## Work order:
What lines in the records below include the word "District"? Return each one.

[Before and after images]
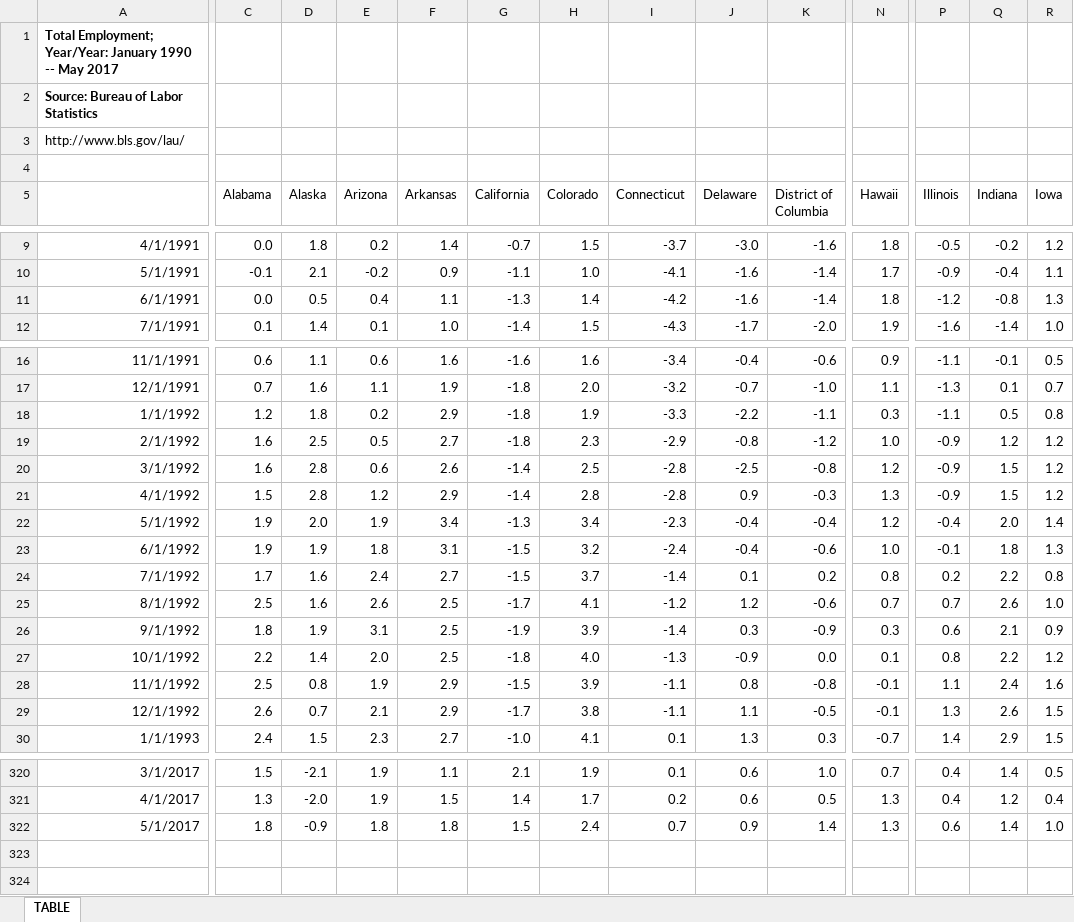
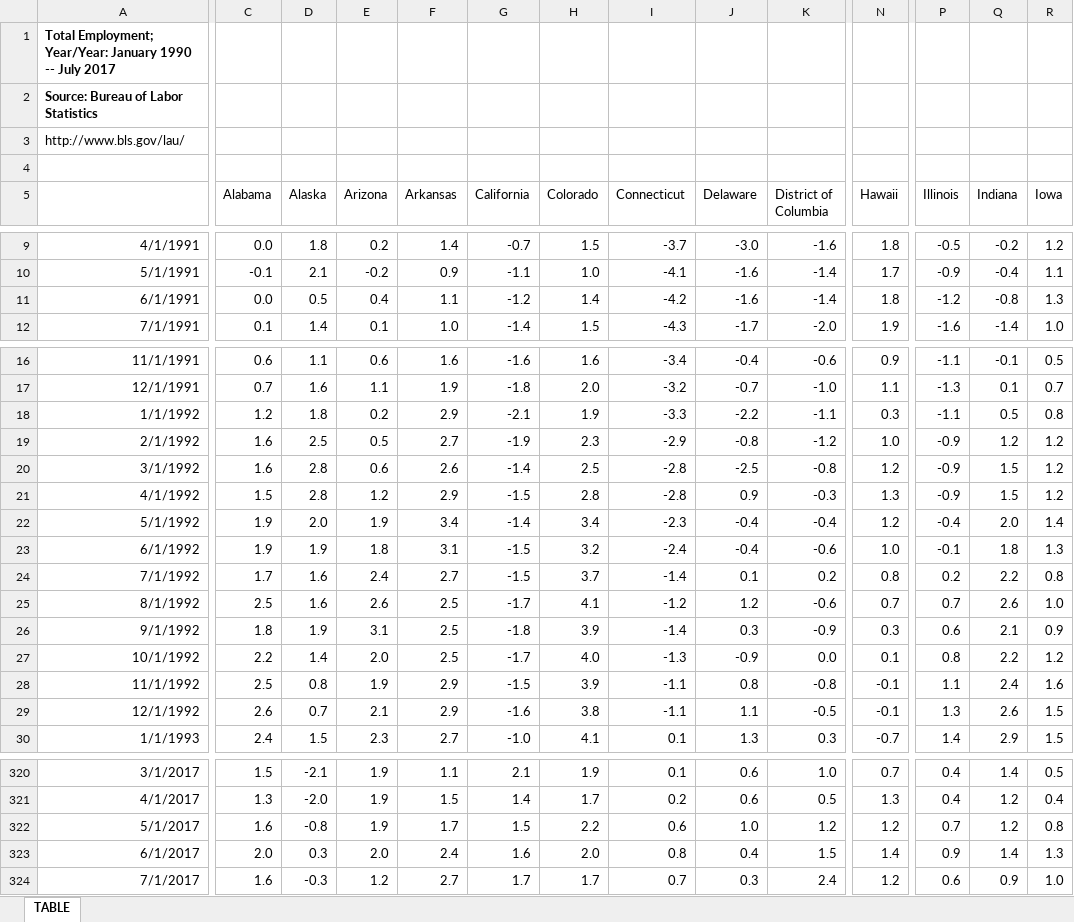
Before and after one commit to UrbanInstitute/state-economic-monitor, an Excel workbook: data/historical/source/total_employment_historical.xlsx, sheet TABLE, drawn as a sheet; only a part is shown, gaps mark what is left out; values as stored, in another font and other column widths than the file's, no borders; rows hold the shown columns only; the diff covers the shown part only; the diff names each change by its address in the sheet, - before the commit and + after, or states it on an @@ line.

```diff
--- a/data/historical/source/total_employment_historical.xlsx (sheet TABLE)
+++ b/data/historical/source/total_employment_historical.xlsx (sheet TABLE)
-A1: …1990 -- May 2017
+A1: …1990 -- July 2017
-G11 (California): -1.3
+G11 (California): -1.2
-G18 (California): -1.8
+G18 (California): -2.1
-G19 (California): -1.8
+G19 (California): -1.9
-G21 (California): -1.4
+G21 (California): -1.5
-G22 (California): -1.3
+G22 (California): -1.4
-G26 (California): -1.9
+G26 (California): -1.8
-G27 (California): -1.8
+G27 (California): -1.7
-G29 (California): -1.7
+G29 (California): -1.6
-C322 (Alabama): 1.8
+C322 (Alabama): 1.6
-D322 (Alaska): -0.9
+D322 (Alaska): -0.8
-E322 (Arizona): 1.8
+E322 (Arizona): 1.9
-F322 (Arkansas): 1.8
+F322 (Arkansas): 1.7
-H322 (Colorado): 2.4
+H322 (Colorado): 2.2
-I322 (Connecticut): 0.7
+I322 (Connecticut): 0.6
-J322 (Delaware): 0.9
+J322 (Delaware): 1.0
-K322 (District of Columbia): 1.4
+K322 (District of Columbia): 1.2
-N322 (Hawaii): 1.3
+N322 (Hawaii): 1.2
-P322 (Illinois): 0.6
+P322 (Illinois): 0.7
-Q322 (Indiana): 1.4
+Q322 (Indiana): 1.2
-R322 (Iowa): 1.0
+R322 (Iowa): 0.8
+row 323: 6/1/2017 | 2.0 | 0.3 | 2.0 | 2.4 | 1.6 | 2.0 | 0.8 | 0.4 | 1.5 | 1.4 | 0.9 | 1.4 | 1.3
+row 324: 7/1/2017 | 1.6 | -0.3 | 1.2 | 2.7 | 1.7 | 1.7 | 0.7 | 0.3 | 2.4 | 1.2 | 0.6 | 0.9 | 1.0
```
Also changed, not shown: 23 edited cells elsewhere in this sheet, data/historical/source/earnings_historical.xlsx, data/source/previous_releases/Earnings July 2017.xlsx, 40 other files.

## Exercise result:
-K322 (District of Columbia): 1.4
+K322 (District of Columbia): 1.2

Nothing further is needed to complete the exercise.